_INPUT MATERIAL_.

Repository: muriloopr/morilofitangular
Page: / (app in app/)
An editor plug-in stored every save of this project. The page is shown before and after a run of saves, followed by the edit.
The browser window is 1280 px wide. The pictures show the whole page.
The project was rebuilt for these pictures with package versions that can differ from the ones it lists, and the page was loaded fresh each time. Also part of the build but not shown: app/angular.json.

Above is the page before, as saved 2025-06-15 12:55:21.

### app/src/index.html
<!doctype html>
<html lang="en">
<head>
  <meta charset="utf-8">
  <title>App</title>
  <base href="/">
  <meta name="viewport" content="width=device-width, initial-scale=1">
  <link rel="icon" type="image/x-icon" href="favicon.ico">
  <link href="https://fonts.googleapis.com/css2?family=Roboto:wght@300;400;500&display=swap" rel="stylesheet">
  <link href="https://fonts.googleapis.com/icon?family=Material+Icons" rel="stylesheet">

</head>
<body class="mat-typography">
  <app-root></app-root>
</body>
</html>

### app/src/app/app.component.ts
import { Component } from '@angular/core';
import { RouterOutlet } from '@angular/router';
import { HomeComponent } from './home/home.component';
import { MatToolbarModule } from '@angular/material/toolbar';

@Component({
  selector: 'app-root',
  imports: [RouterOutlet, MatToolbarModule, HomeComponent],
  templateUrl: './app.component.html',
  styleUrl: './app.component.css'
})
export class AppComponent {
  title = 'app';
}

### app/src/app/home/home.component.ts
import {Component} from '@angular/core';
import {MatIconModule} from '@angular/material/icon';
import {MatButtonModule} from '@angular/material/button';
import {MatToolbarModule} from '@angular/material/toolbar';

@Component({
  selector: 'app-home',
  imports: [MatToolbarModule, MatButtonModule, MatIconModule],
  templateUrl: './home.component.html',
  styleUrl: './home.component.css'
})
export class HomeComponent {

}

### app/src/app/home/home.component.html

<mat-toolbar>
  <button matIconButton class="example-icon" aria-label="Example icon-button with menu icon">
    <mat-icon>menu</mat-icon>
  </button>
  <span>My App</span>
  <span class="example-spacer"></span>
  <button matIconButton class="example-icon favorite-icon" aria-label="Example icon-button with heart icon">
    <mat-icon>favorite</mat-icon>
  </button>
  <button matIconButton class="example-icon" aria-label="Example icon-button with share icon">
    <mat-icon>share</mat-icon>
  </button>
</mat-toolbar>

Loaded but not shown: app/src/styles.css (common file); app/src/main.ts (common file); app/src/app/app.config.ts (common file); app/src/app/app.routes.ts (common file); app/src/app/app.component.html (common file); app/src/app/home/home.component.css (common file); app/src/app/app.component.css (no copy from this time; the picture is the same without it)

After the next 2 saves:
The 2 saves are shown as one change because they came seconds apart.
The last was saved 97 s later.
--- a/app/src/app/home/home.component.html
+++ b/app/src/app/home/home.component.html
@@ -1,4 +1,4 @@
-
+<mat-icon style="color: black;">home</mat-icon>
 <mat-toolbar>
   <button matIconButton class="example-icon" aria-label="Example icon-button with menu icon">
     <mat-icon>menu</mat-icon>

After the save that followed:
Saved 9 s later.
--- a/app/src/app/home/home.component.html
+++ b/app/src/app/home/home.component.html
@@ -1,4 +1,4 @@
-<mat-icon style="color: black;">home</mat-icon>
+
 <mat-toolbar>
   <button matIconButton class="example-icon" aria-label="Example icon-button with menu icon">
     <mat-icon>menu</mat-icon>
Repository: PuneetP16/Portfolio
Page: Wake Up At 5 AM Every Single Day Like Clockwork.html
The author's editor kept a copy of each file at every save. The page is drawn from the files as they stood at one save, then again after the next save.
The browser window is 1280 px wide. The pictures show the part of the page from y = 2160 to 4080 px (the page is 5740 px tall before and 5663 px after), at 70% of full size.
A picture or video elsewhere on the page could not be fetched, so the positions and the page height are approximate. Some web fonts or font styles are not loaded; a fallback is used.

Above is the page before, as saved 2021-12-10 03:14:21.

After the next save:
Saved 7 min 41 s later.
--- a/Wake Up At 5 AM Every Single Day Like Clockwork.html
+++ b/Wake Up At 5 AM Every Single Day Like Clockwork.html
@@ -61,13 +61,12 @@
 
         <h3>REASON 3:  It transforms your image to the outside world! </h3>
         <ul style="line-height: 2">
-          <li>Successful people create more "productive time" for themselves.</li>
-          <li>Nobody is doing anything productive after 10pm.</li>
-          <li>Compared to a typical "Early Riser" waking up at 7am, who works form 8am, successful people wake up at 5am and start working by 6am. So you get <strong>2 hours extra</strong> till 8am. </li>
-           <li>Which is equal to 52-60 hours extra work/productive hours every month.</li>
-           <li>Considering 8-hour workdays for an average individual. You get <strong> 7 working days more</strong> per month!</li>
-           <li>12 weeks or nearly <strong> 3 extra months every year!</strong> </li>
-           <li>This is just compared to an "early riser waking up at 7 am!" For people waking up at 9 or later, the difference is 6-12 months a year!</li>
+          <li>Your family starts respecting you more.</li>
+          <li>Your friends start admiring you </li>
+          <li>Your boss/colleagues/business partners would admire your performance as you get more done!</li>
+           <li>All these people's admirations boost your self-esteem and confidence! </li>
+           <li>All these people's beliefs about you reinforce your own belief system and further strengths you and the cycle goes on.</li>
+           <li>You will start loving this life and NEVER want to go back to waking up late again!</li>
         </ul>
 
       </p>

_ACTIVITY_.
All of the entries above need to be reproduced verbatim.

_REPLY_.
Repository: muriloopr/morilofitangular
Page: / (app in app/)
An editor plug-in stored every save of this project. The page is shown before and after a run of saves, followed by the edit.
The browser window is 1280 px wide. The pictures show the whole page.
The project was rebuilt for these pictures with package versions that can differ from the ones it lists, and the page was loaded fresh each time. Also part of the build but not shown: app/angular.json.

Above is the page before, as saved 2025-06-15 12:55:21.

### app/src/index.html
<!doctype html>
<html lang="en">
<head>
  <meta charset="utf-8">
  <title>App</title>
  <base href="/">
  <meta name="viewport" content="width=device-width, initial-scale=1">
  <link rel="icon" type="image/x-icon" href="favicon.ico">
  <link href="https://fonts.googleapis.com/css2?family=Roboto:wght@300;400;500&display=swap" rel="stylesheet">
  <link href="https://fonts.googleapis.com/icon?family=Material+Icons" rel="stylesheet">

</head>
<body class="mat-typography">
  <app-root></app-root>
</body>
</html>

### app/src/app/app.component.ts
import { Component } from '@angular/core';
import { RouterOutlet } from '@angular/router';
import { HomeComponent } from './home/home.component';
import { MatToolbarModule } from '@angular/material/toolbar';

@Component({
  selector: 'app-root',
  imports: [RouterOutlet, MatToolbarModule, HomeComponent],
  templateUrl: './app.component.html',
  styleUrl: './app.component.css'
})
export class AppComponent {
  title = 'app';
}

### app/src/app/home/home.component.ts
import {Component} from '@angular/core';
import {MatIconModule} from '@angular/material/icon';
import {MatButtonModule} from '@angular/material/button';
import {MatToolbarModule} from '@angular/material/toolbar';

@Component({
  selector: 'app-home',
  imports: [MatToolbarModule, MatButtonModule, MatIconModule],
  templateUrl: './home.component.html',
  styleUrl: './home.component.css'
})
export class HomeComponent {

}

### app/src/app/home/home.component.html

<mat-toolbar>
  <button matIconButton class="example-icon" aria-label="Example icon-button with menu icon">
    <mat-icon>menu</mat-icon>
  </button>
  <span>My App</span>
  <span class="example-spacer"></span>
  <button matIconButton class="example-icon favorite-icon" aria-label="Example icon-button with heart icon">
    <mat-icon>favorite</mat-icon>
  </button>
  <button matIconButton class="example-icon" aria-label="Example icon-button with share icon">
    <mat-icon>share</mat-icon>
  </button>
</mat-toolbar>

Loaded but not shown: app/src/styles.css (common file); app/src/main.ts (common file); app/src/app/app.config.ts (common file); app/src/app/app.routes.ts (common file); app/src/app/app.component.html (common file); app/src/app/home/home.component.css (common file); app/src/app/app.component.css (no copy from this time; the picture is the same without it)

After the next 2 saves:
The 2 saves are shown as one change because they came seconds apart.
The last was saved 97 s later.
--- a/app/src/app/home/home.component.html
+++ b/app/src/app/home/home.component.html
@@ -1,4 +1,4 @@
-
+<mat-icon style="color: black;">home</mat-icon>
 <mat-toolbar>
   <button matIconButton class="example-icon" aria-label="Example icon-button with menu icon">
     <mat-icon>menu</mat-icon>

After the save that followed:
Saved 9 s later.
--- a/app/src/app/home/home.component.html
+++ b/app/src/app/home/home.component.html
@@ -1,4 +1,4 @@
-<mat-icon style="color: black;">home</mat-icon>
+
 <mat-toolbar>
   <button matIconButton class="example-icon" aria-label="Example icon-button with menu icon">
     <mat-icon>menu</mat-icon>
Repository: PuneetP16/Portfolio
Page: Wake Up At 5 AM Every Single Day Like Clockwork.html
The author's editor kept a copy of each file at every save. The page is drawn from the files as they stood at one save, then again after the next save.
The browser window is 1280 px wide. The pictures show the part of the page from y = 2160 to 4080 px (the page is 5740 px tall before and 5663 px after), at 70% of full size.
A picture or video elsewhere on the page could not be fetched, so the positions and the page height are approximate. Some web fonts or font styles are not loaded; a fallback is used.

Above is the page before, as saved 2021-12-10 03:14:21.

After the next save:
Saved 7 min 41 s later.
--- a/Wake Up At 5 AM Every Single Day Like Clockwork.html
+++ b/Wake Up At 5 AM Every Single Day Like Clockwork.html
@@ -61,13 +61,12 @@
 
         <h3>REASON 3:  It transforms your image to the outside world! </h3>
         <ul style="line-height: 2">
-          <li>Successful people create more "productive time" for themselves.</li>
-          <li>Nobody is doing anything productive after 10pm.</li>
-          <li>Compared to a typical "Early Riser" waking up at 7am, who works form 8am, successful people wake up at 5am and start working by 6am. So you get <strong>2 hours extra</strong> till 8am. </li>
-           <li>Which is equal to 52-60 hours extra work/productive hours every month.</li>
-           <li>Considering 8-hour workdays for an average individual. You get <strong> 7 working days more</strong> per month!</li>
-           <li>12 weeks or nearly <strong> 3 extra months every year!</strong> </li>
-           <li>This is just compared to an "early riser waking up at 7 am!" For people waking up at 9 or later, the difference is 6-12 months a year!</li>
+          <li>Your family starts respecting you more.</li>
+          <li>Your friends start admiring you </li>
+          <li>Your boss/colleagues/business partners would admire your performance as you get more done!</li>
+           <li>All these people's admirations boost your self-esteem and confidence! </li>
+           <li>All these people's beliefs about you reinforce your own belief system and further strengths you and the cycle goes on.</li>
+           <li>You will start loving this life and NEVER want to go back to waking up late again!</li>
         </ul>
 
       </p>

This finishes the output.